—David W. Goodman, MD Assistant Professor of Psychiatry, Johns Hopkins University School of Medicine, and Director, Adult Attention Deficit Disorder Center of Maryland
Adult ADD is too complex to be adequately diagnosed during a quick office visit with a mental healthcare provider, but this is unfortunately how many adult ADD diagnoses are carried out. Your mental healthcare provider may use the latest version of the Diagnostic and Statistical Manual of Mental Disorders (DSM-5) to determine if you meet the criteria for an adult ADD diagnosis, or may use other tools such as the Adult ADHD Self-Report Scale, the Connor’s Adult ADHD Rating Scale or the Copeland Symptom List for adult ADD.

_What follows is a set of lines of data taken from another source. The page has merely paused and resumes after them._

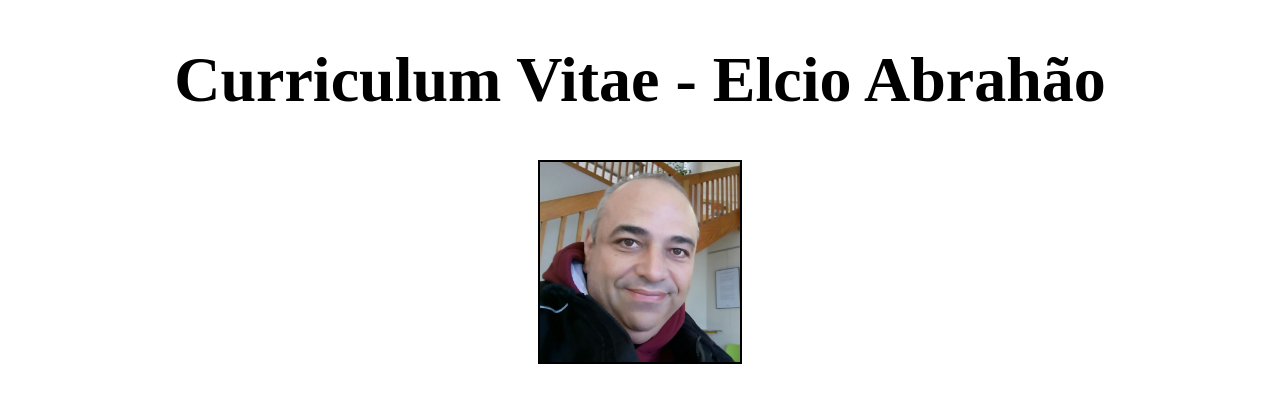
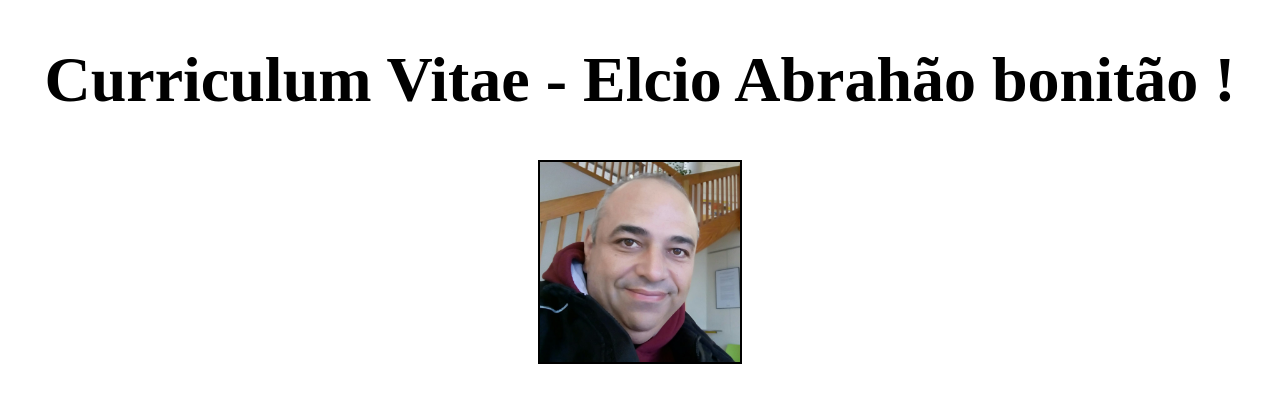
Before and after one commit to elcioabrahao/elcioabrahao.github.io, a plain HTML site: page index.html in a window 1280 px wide. Drawn offline with Linux system fonts and the light colour scheme.

Commit message:
Novo codigo

```diff
--- a/index.html
+++ b/index.html
@@ -24,7 +24,7 @@
 <body>
     <main class="principal">
 
-        <h1>Curriculum Vitae - Elcio Abrahão</h1>
+        <h1>Curriculum Vitae - Elcio Abrahão bonitão !</h1>
         <img src="elcio_foto.jpeg" width="200px" />
 
     </main>
```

These tools focus on common ADD symptoms like disorganization, forgetfulness, and inattention—an “inside the box” approach to adult ADD diagnosis. They may not take into account the fact that:
- “Attentional capacity” exists on a spectrum–even though subjective diagnostic tools indicate you either have it, or you don’t.

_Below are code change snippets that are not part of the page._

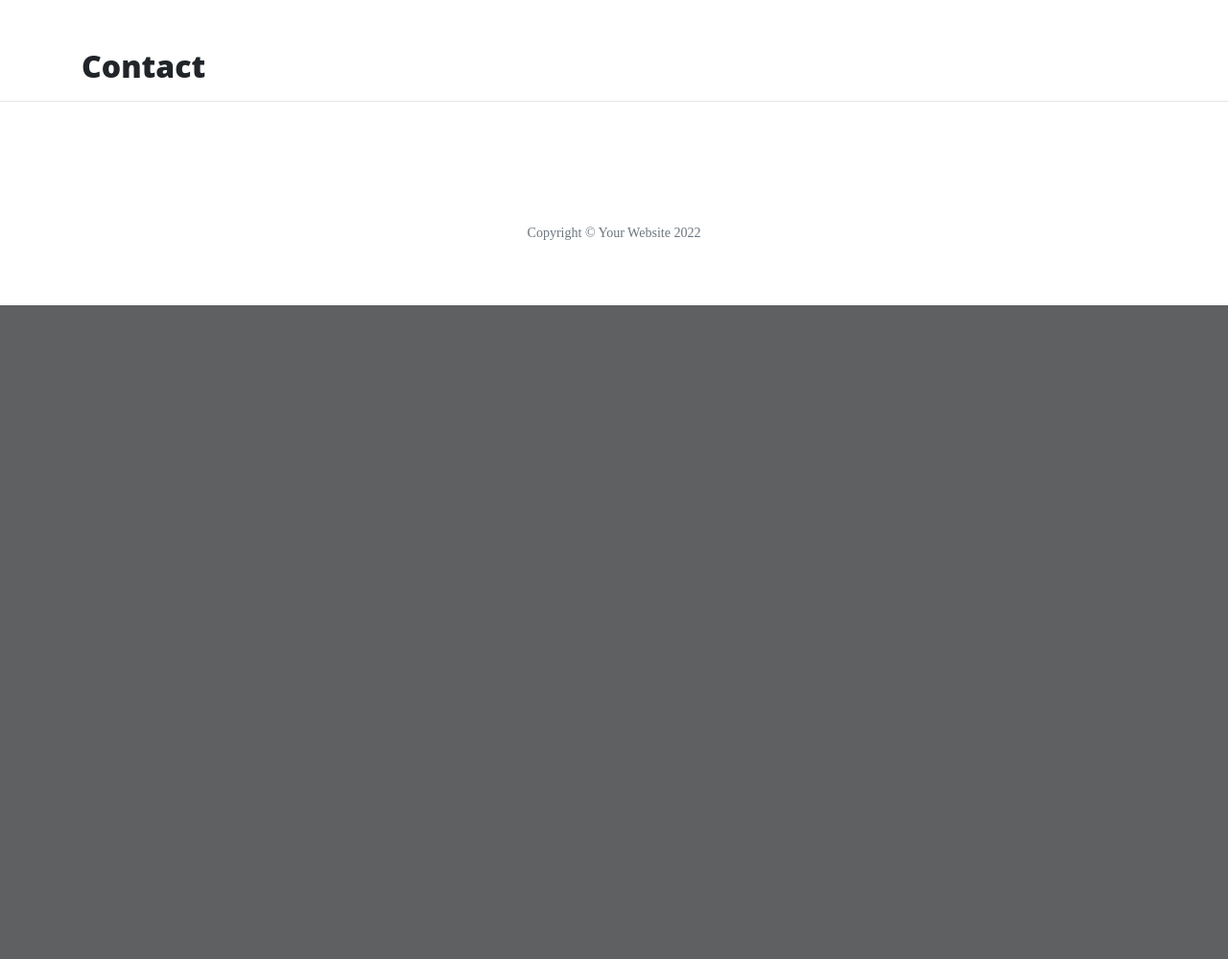
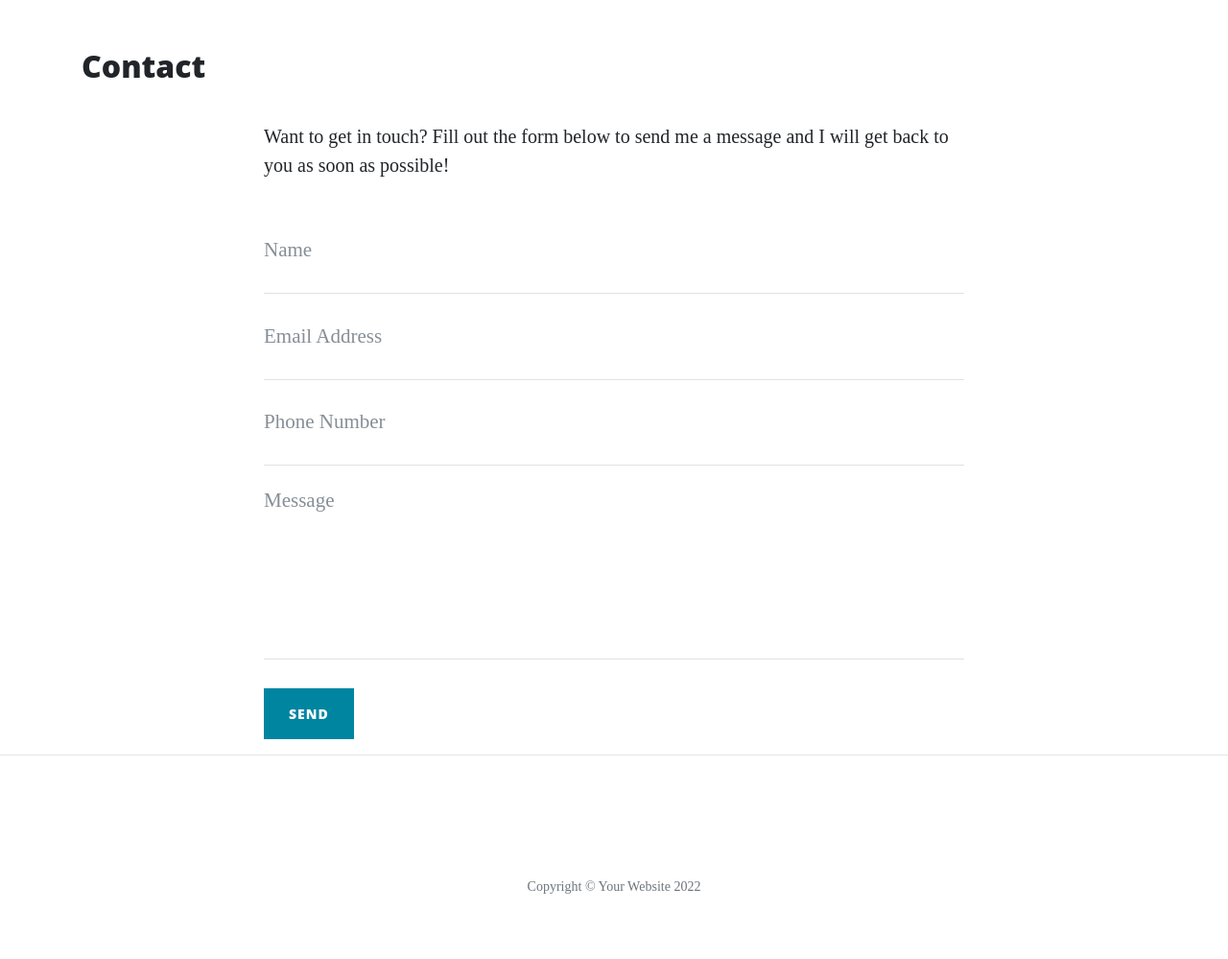
Before and after one commit to frirsta/flask-one, a Flask app: page /contact in a window 1280 px wide. Shown: the part 628-1627 px from the top of the page at 96% size. Before the commit the page ends 946 px from the top, so only its background shows below. Run offline with Flask 2, Linux system fonts and the light colour scheme; some libraries are stand-ins or nearby versions.

Commit message:
Initial commit

```diff
--- a/run.py
+++ b/run.py
@@ -19,6 +19,17 @@ def about():
     return render_template("about.html", page_title="About", company=data)
 
 
+@app.route("/about/<member_name>")
+def about_member(member_name):
+    member = {}
+    with open("data/company.json", "r") as json_data:
+        data = json.load(json_data)
+        for obj in data:
+            if obj["url"] == member_name:
+                member = obj
+    return render_template("member.html", member=member)
+
+
 @app.route("/contact")
 def contact():
     return render_template("contact.html", page_title="Contact")
--- a/templates/contact.html
+++ b/templates/contact.html
@@ -1,4 +1,50 @@
 {% extends "base.html" %}
 {% block content %}
 <h2>{{ page_title }}</h2>
+<div class="row">
+    <div class="col-lg-8 col-md-10 mx-auto">
+        <p>Want to get in touch? Fill out the form below to send me a message and I will get back to you as soon as
+            possible!</p>
+        <!-- Contact Form - Enter your email address on line 19 of the mail/contact_me.php file to make this form work. -->
+        <!-- WARNING: Some web hosts do not allow emails to be sent through forms to common mail hosts like Gmail or Yahoo. It's recommended that you use a private domain email address! -->
+        <!-- To use the contact form, your site must be on a live web host with PHP! The form will not work locally! -->
+        <form method="POST" name="sentMessage" id="contactForm" novalidate>
+            <div class="control-group">
+                <div class="form-group floating-label-form-group controls">
+                    <label>Name</label>
+                    <input type="text" class="form-control" placeholder="Name" name="name" id="name" required
+                        data-validation-required-message="Please enter your name.">
+                    <p class="help-block text-danger"></p>
+                </div>
+            </div>
+            <div class="control-group">
+                <div class="form-group floating-label-form-group controls">
+                    <label>Email Address</label>
+                    <input type="email" class="form-control" placeholder="Email Address" name="email" id="email" required
+                        data-validation-required-message="Please enter your email address.">
+                    <p class="help-block text-danger"></p>
+                </div>
+            </div>
+            <div class="control-group">
+                <div class="form-group col-xs-12 floating-label-form-group controls">
+                    <label>Phone Number</label>
+                    <input type="tel" class="form-control" placeholder="Phone Number" name="phone" id="phone" required
+                        data-validation-required-message="Please enter your phone number.">
+                    <p class="help-block text-danger"></p>
+                </div>
+            </div>
+            <div class="control-group">
+                <div class="form-group floating-label-form-group controls">
+                    <label>Message</label>
+                    <textarea rows="5" class="form-control" placeholder="Message" id="message" required
+                        data-validation-required-message="Please enter a message."></textarea>
+                    <p class="help-block text-danger"></p>
+                </div>
+            </div>
+            <br>
+            <div id="success"></div>
+            <button type="submit" class="btn btn-primary" id="sendMessageButton">Send</button>
+        </form>
+    </div>
+</div>
 {% endblock %}
```
Also changed, not shown: data/company.json (+28 -14 lines), templates/about.html (+4 -4 lines), templates/member.html (added, +15 -0 lines).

- Several physical conditions, medications and other substances can have negative effects that mimic ADD symptoms.
- Adults with ADD often suffer from comorbidities, or co-existing conditions, like mood or personality disorders, which can make an accurate ADD diagnosis very challenging.
- Mental health diagnoses can be influenced by the patient’s race, ethnicity, cultural background and gender.
That’s why Adult ADD Central promotes thinking “outside the box” about mental health diagnosis. This means:
- Recognizing that every adult has his or her own unique biological make-up, identity, culture, personal history, and day-to-day experiences, all of which play a role in emotional and mental health.
- Acknowledging that attentional capacity exists on a spectrum, and each individual’s attentional capacity is different.
- Going beyond standard ADD symptom checklists to consider how factors like stress, work environment, socioeconomic status and prior trauma affect one’s mental and emotional health.
- Taking the time to listen to an individual’s whole story–not just looking at symptoms that might be caused by ADD.
Before speaking to a mental healthcare professional, it may help to go through the Adult ADD Central Clinical Assessment Preparation Guide, which prompts you to think about several factors that might be influencing your mental and emotional health, and perhaps contributing to ADD symptoms. The more information about these factors you provide to your mental healthcare provider, the more likely you are to receive an appropriate diagnosis–and appropriate treatment.
Read more about the factors that can affect mental health and complicate ADD diagnoses below: